Technical soccer training is one of the three types of soccer practice. Among the others is physical and tactical training. Each training type is critical to becoming a well-rounded player through a comprehensive training regimen. But what is technical soccer training, and how is it different from other types of training?
Technical soccer training focuses on individual skill development. In general, these practices improve a player’s ability to perform in their position with high-quality technique. Technical training sessions incorporate drills to improve passing, dribbling, finishing, defending, and goalkeeping, depending on the players’ positions.
Technical training sessions could look slightly different at higher levels, and players in a particular role will use various drills to train a specific skill. For example, goalkeepers will practice differently than strikers or midfielders.
Read on to discover more about technical soccer training and how it’s different from the other two types of soccer training.
Table of Contents
What is technical soccer training?
As much as soccer is a team game, it also requires a good deal of individual skill. You can train your soccer skills through technical practice with drills incorporating any number of players, from an entire squad to solo sessions. What is technical training, and how is it different from other types of soccer practice?
Technical soccer training is a type of training that develops individual skills across various on-the-ball exercises. Passing, dribbling, finishing, defending, and goalkeeping are the primary skills trained in these sessions. Players should emphasize technique and quality during technical training sessions.
Technical soccer training is performed at a range of intensities. Start the drills in these sessions at a slow pace, focusing primarily on technique and quality. Then, crank up the intensity and execute the drill at a fast pace, worrying less about quality and more about speed.
Altering the intensity and goal of the drill is a good way for you to improve, as it emulates game-like scenarios.
These sessions are the most basic type of soccer practice. They implement a wide range of drills from passing to finishing. They always require a ball but can be done alone or with a team.
Technical training vs. tactical training
Technical training differs from other types of training, like tactical training, in that it develops individual skills through on-the-ball drills.
Technical soccer training requires a ball and emphasizes skill development, whereas tactical training includes strategy and tactic formulation, often without a ball. Technical training uses drills supporting individual player growth with less emphasis on team dynamics. It can be used alongside tactical training.
Technical and tactical training sessions can become intertwined. As teams develop strategies during tactical training, players adhere to those tactics.
For example, a strategy implementing slow buildup play requires that players make crisp passes and targeted movements off the ball. This could mean the focus shifts to passing and positioning during the next technical training session.
The strategies implemented in tactical sessions go a long way. You and your team will become more cohesive over time and harder to break down during games, leading to more wins. I know it’s not all about winning but investing in this type of training is a must for those eager to get more Ws.
If you’re a player, talk to your coach about spending more time on team tactics and strategy. If you’re a coach, consider incorporating these types of sessions into training at least twice a month.
At higher levels, tactical training becomes even more necessary, and you’ll find that coaches and their teams spend much more time in these types of sessions discussing strategy and tactics.

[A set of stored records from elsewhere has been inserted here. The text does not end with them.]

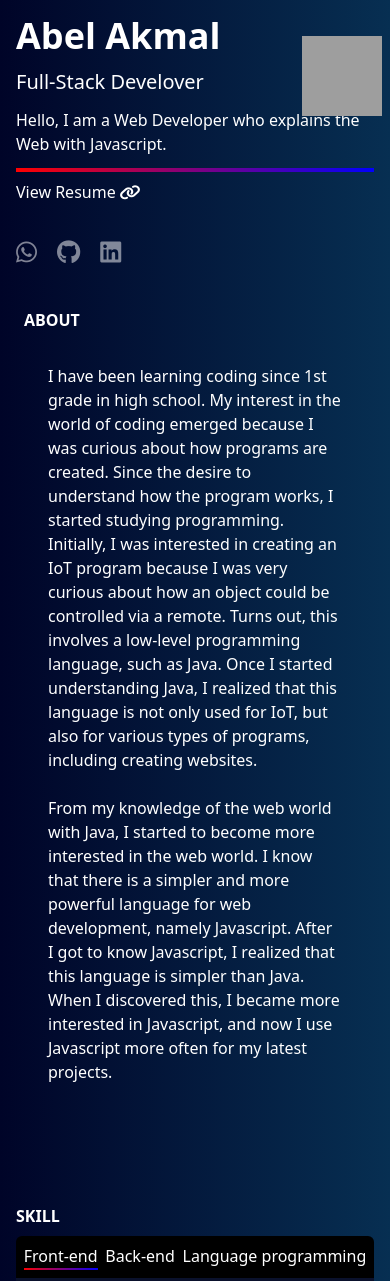
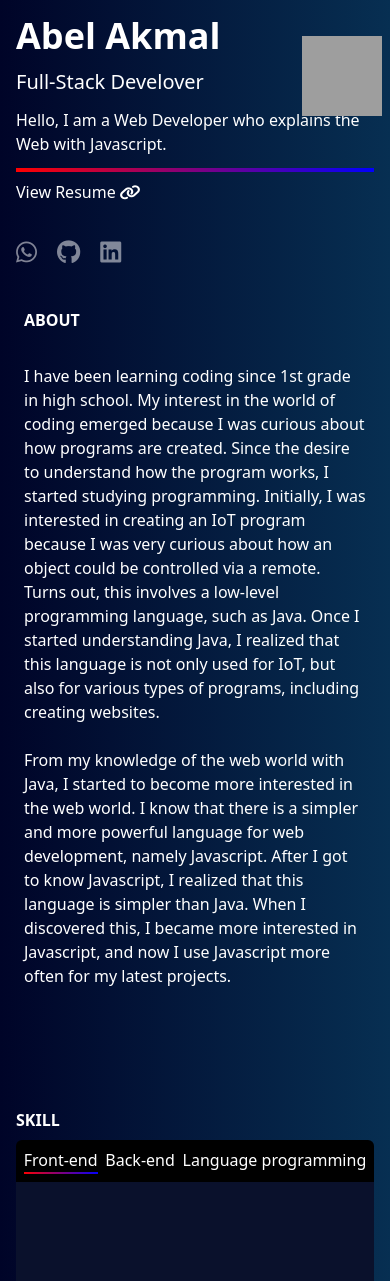
Before and after one commit to Abelakmal/portofolio-react, a React (Vite) app: page / in a window 390 px wide. Shown: the top 1281 px of the page. Built offline with nearby package versions, Linux system fonts and the light colour scheme; grey boxes are pictures that could not be loaded.

Commit message:
fix bug responsive mobile

```diff
--- a/src/components/About.jsx
+++ b/src/components/About.jsx
@@ -4,12 +4,12 @@ export const About = () => {
   return (
     <section id="about" className="lg:p-12 ">
       <h1 className="font-bold pb-2 y max-sm:pt-6  max-lg:pl-6 max-lg:pr-6 max-sm:sticky max-sm:top-0 max-lg:w-full max-sm:bg-gradient-to-r from-[#000428] to-[#072f52]">ABOUT</h1>
-      <p className="p1 mb-5 max-sm:m-6 max-lg:pl-6 max-lg:pr-6">
+      <p className="p1 mb-5 max-sm:m-6 max-lg:ml-6 max-lg:mr-6">
         I have been learning coding since 1st grade in high school. My interest in the world of coding emerged because I was curious about how programs are created. Since the desire to understand how the program works, I started studying
         programming. Initially, I was interested in creating an IoT program because I was very curious about how an object could be controlled via a remote. Turns out, this involves a low-level programming language, such as Java. Once I
         started understanding Java, I realized that this language is not only used for IoT, but also for various types of programs, including creating websites.
       </p>
-      <p className="p2 max-sm:m-6 max-lg:pl-6 max-lg:pr-6">
+      <p className="p2 max-sm:m-6 max-lg:ml-6 max-lg:mr-6">
         From my knowledge of the web world with Java, I started to become more interested in the web world. I know that there is a simpler and more powerful language for web development, namely Javascript. After I got to know Javascript, I
         realized that this language is simpler than Java. When I discovered this, I became more interested in Javascript, and now I use Javascript more often for my latest projects.
       </p>
```
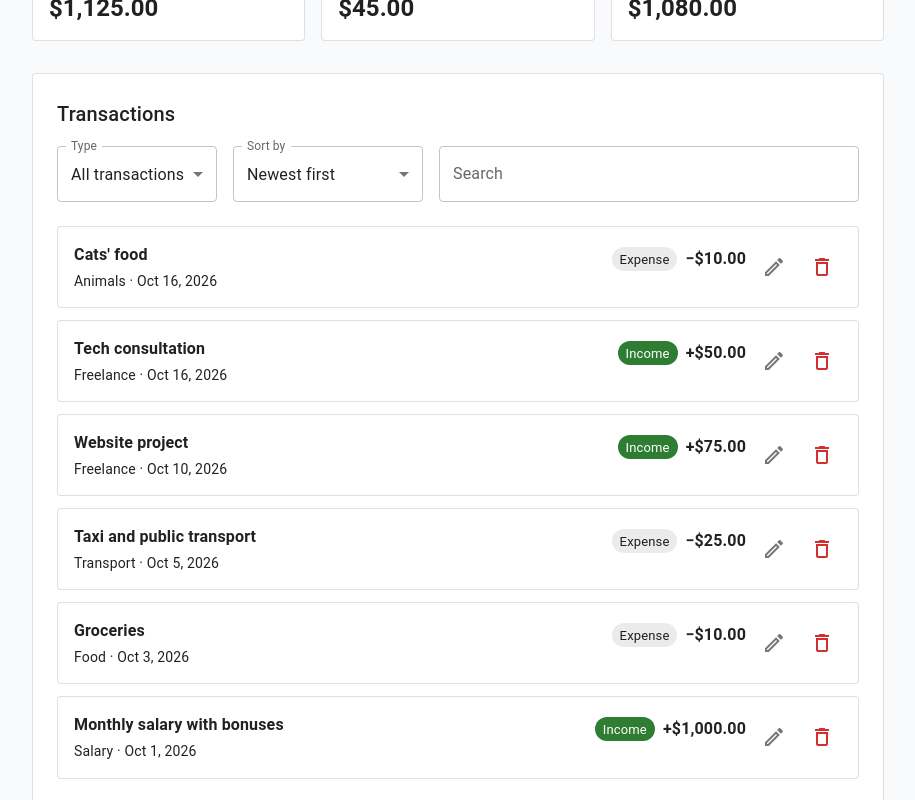
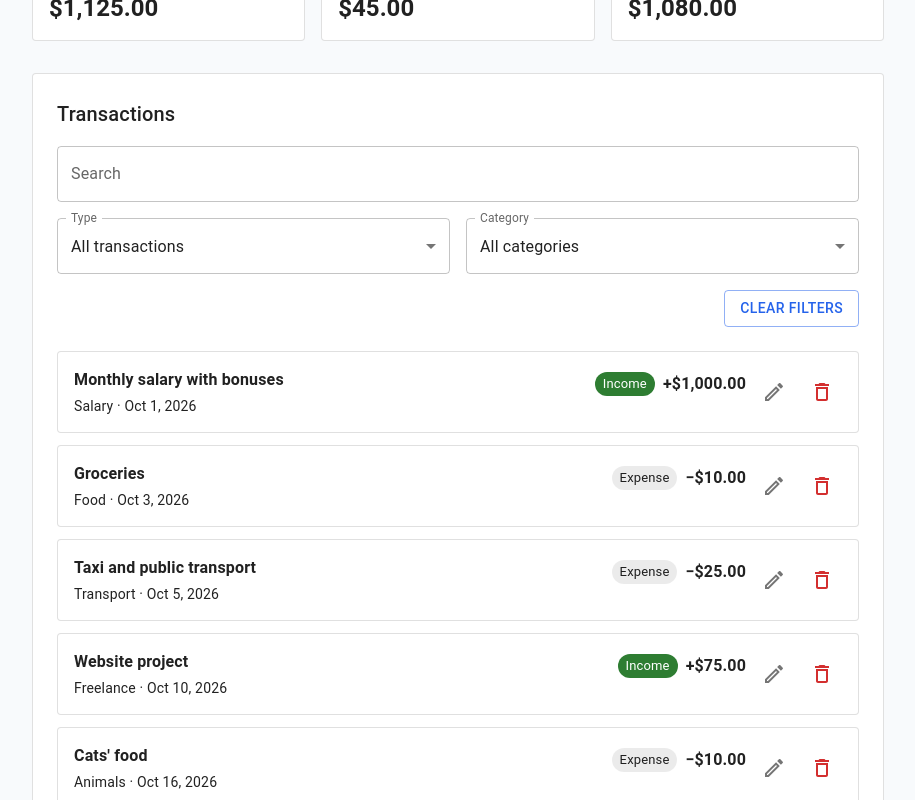
Before and after one commit to yanakarpovych/react-typescript-redux-toolkit-tanstack-query-material-ui, a React (Vite) app: page / in a window 1280 px wide. Shown: the part 720-1520 px from the top of the page, without its empty margins (182-1097 px from the left). Built offline with nearby package versions, Linux system fonts and the light colour scheme; data requests are answered from the project's data file.

Commit message:
refactor: simplify transaction filters

```diff
--- a/src/components/TransactionList.tsx
+++ b/src/components/TransactionList.tsx
@@ -1,5 +1,6 @@
 import {
   Box,
+  Button,
   FormControl,
   InputLabel,
   MenuItem,
@@ -9,9 +10,9 @@ import {
   TextField,
   Typography,
 } from "@mui/material";
+import { useState } from "react";
 import type { Transaction } from "../types/transaction";
 import TransactionItem from "./TransactionItem";
-import { useState } from "react";
 
 interface TransactionListProps {
   transactions: Transaction[];
@@ -21,13 +22,34 @@ interface TransactionListProps {
 
 type TransactionTypeFilter = "all" | "income" | "expense";
 
-type SortOption = "date-desc" | "date-asc" | "amount-desc" | "amount-asc";
-
 function TransactionList({
   transactions,
   onDeleteTransaction,
   onEditTransaction,
 }: TransactionListProps) {
+  const [typeFilter, setTypeFilter] = useState<TransactionTypeFilter>("all");
+  const [searchQuery, setSearchQuery] = useState("");
+  const [categoryFilter, setCategoryFilter] = useState("all");
+
+  const normalizedQuery = searchQuery.trim().toLowerCase();
+
+  const categories = [
+    ...new Set(transactions.map((transaction) => transaction.category)),
+  ].sort((a, b) => a.localeCompare(b));
+
+  const visibleTransactions = transactions.filter((transaction) => {
+    const matchesType = typeFilter === "all" || transaction.type === typeFilter;
+
+    const matchesSearch =
+      transaction.description.toLowerCase().includes(normalizedQuery) ||
+      transaction.category.toLowerCase().includes(normalizedQuery);
+
+    const matchesCategory =
+      categoryFilter === "all" || transaction.category === categoryFilter;
+
+    return matchesType && matchesSearch && matchesCategory;
+  });
+
   if (transactions.length === 0) {
     return (
       <Paper variant="outlined" sx={{ p: 3 }}>
@@ -36,53 +58,29 @@ function TransactionList({
     );
   }
 
-  const [typeFilter, setTypeFilter] = useState<TransactionTypeFilter>("all");
-
-  const [searchQuery, setSearchQuery] = useState("");
-
-  const [sortOption, setSortOption] = useState<SortOption>("date-desc");
-
-  const normalizedQuery = searchQuery.trim().toLowerCase();
-
-  const filteredTransactions = transactions.filter((transaction) => {
-    const matchesType = typeFilter === "all" || transaction.type === typeFilter;
-
-    const matchesSearch =
-      transaction.description.toLowerCase().includes(normalizedQuery) ||
-      transaction.category.toLowerCase().includes(normalizedQuery);
-
-    return matchesType && matchesSearch;
-  });
-
-  const sortedTransactions = [...filteredTransactions].sort((a, b) => {
-    switch (sortOption) {
-      case "date-desc":
-        return b.date.localeCompare(a.date);
-
-      case "date-asc":
-        return a.date.localeCompare(b.date);
-
-      case "amount-desc":
-        return b.amount - a.amount;
-
-      case "amount-asc":
-        return a.amount - b.amount;
-    }
-  });
-
   return (
     <>
+      <Stack spacing={2} sx={{ mb: 3 }}>
+        <TextField
+          label="Search"
+          placeholder="Search description or category"
+          value={searchQuery}
+          onChange={(event) => setSearchQuery(event.target.value)}
+          fullWidth
+        />
+
         <Box
           sx={{
-          display: "flex",
-          flexDirection: { xs: "column", sm: "row" },
+            display: "grid",
+            gridTemplateColumns: {
+              xs: "1fr",
+              sm: "repeat(2, minmax(0, 1fr))",
+            },
             gap: 2,
-          mb: 3,
           }}
         >
-        <FormControl sx={{ minWidth: 160 }}>
+          <FormControl fullWidth>
             <InputLabel id="transaction-type-label">Type</InputLabel>
-
             <Select
               labelId="transaction-type-label"
               id="transaction-type"
@@ -98,35 +96,41 @@ function TransactionList({
             </Select>
           </FormControl>
 
-        <FormControl sx={{ minWidth: 190 }}>
-          <InputLabel id="transaction-sort-label">Sort by</InputLabel>
-
+          <FormControl fullWidth>
+            <InputLabel id="transaction-category-label">Category</InputLabel>
             <Select
-            labelId="transaction-sort-label"
-            id="transaction-sort"
-            value={sortOption}
-            label="Sort by"
-            onChange={(event) =>
-              setSortOption(event.target.value as SortOption)
-            }
+              labelId="transaction-category-label"
+              id="transaction-category"
+              value={categoryFilter}
+              label="Category"
+              onChange={(event) => setCategoryFilter(event.target.value)}
             >
-            <MenuItem value="date-desc">Newest first</MenuItem>
-            <MenuItem value="date-asc">Oldest first</MenuItem>
-            <MenuItem value="amount-desc">Highest amount</MenuItem>
-            <MenuItem value="amount-asc">Lowest amount</MenuItem>
+              <MenuItem value="all">All categories</MenuItem>
+              {categories.map((category) => (
+                <MenuItem key={category} value={category}>
+                  {category}
+                </MenuItem>
+              ))}
             </Select>
           </FormControl>
+        </Box>
 
-        <TextField
-          label="Search"
-          placeholder="Search description or category"
-          value={searchQuery}
-          onChange={(event) => setSearchQuery(event.target.value)}
-          fullWidth
-        />
+        <Box sx={{ display: "flex", justifyContent: "flex-end" }}>
+          <Button
+            variant="outlined"
+            onClick={() => {
+              setTypeFilter("all");
+              setCategoryFilter("all");
+              setSearchQuery("");
+            }}
+          >
+            Clear filters
+          </Button>
         </Box>
+      </Stack>
+
       <Stack spacing={1.5}>
-        {sortedTransactions.map((transaction) => (
+        {visibleTransactions.map((transaction) => (
           <TransactionItem
             key={transaction.id}
             transaction={transaction}
@@ -134,7 +138,8 @@ function TransactionList({
             onEdit={onEditTransaction}
           />
         ))}
-        {sortedTransactions.length === 0 && (
+
+        {visibleTransactions.length === 0 && (
           <Typography
             color="text.secondary"
             sx={{ py: 3, textAlign: "center" }}
```
Lines whose indentation alone changed are shown as unchanged.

Technical training vs. physical training
The differences between technical and physical training are pretty straightforward. One focuses on skill development, and the other focuses on fitness.
Technical training differs from physical training in that technical practice focuses on soccer technique and overall player development. Physical training primarily focuses on improving fitness levels through intense conditioning exercises. Technical training requires a ball. Soccer drills done at high speeds and intensity can improve fitness levels.
Physical soccer training prepares players for game-like scenarios. Some positions require much more running than others, but being in great shape is never wrong.
Not much compares to being in shape for soccer season. I still remember my two-a-days in high school and three-a-days in college; preseason was the ultimate test of physical fitness for the soccer team.
Training your skills is essential, but training to be soccer-fit is equally important. Agility drills make a massive difference for soccer players and are easy to perform with minimal equipment.
Some physical training drills for soccer can use a ball to make them more applicable to the sport and less monotonous overall. High-speed dribbling drills and fast-paced, small-sided scrimmages at the end of training are good ways to increase your heart rate and build up your or your team’s physical fitness.
|Develop skills (dribbling, shooting, passing, ball control, etc.)
|Develop a greater understanding of the sport
|Increase overall fitness levels
|Become a better all-around player
|Discuss team-oriented strategy and tactics
|Can incorporate soccer balls to simulate game-like scenarios
|Build chemistry with teammates
|Review past game films to address mistakes and bad habits
|Shorter; can be added onto the end of another type of training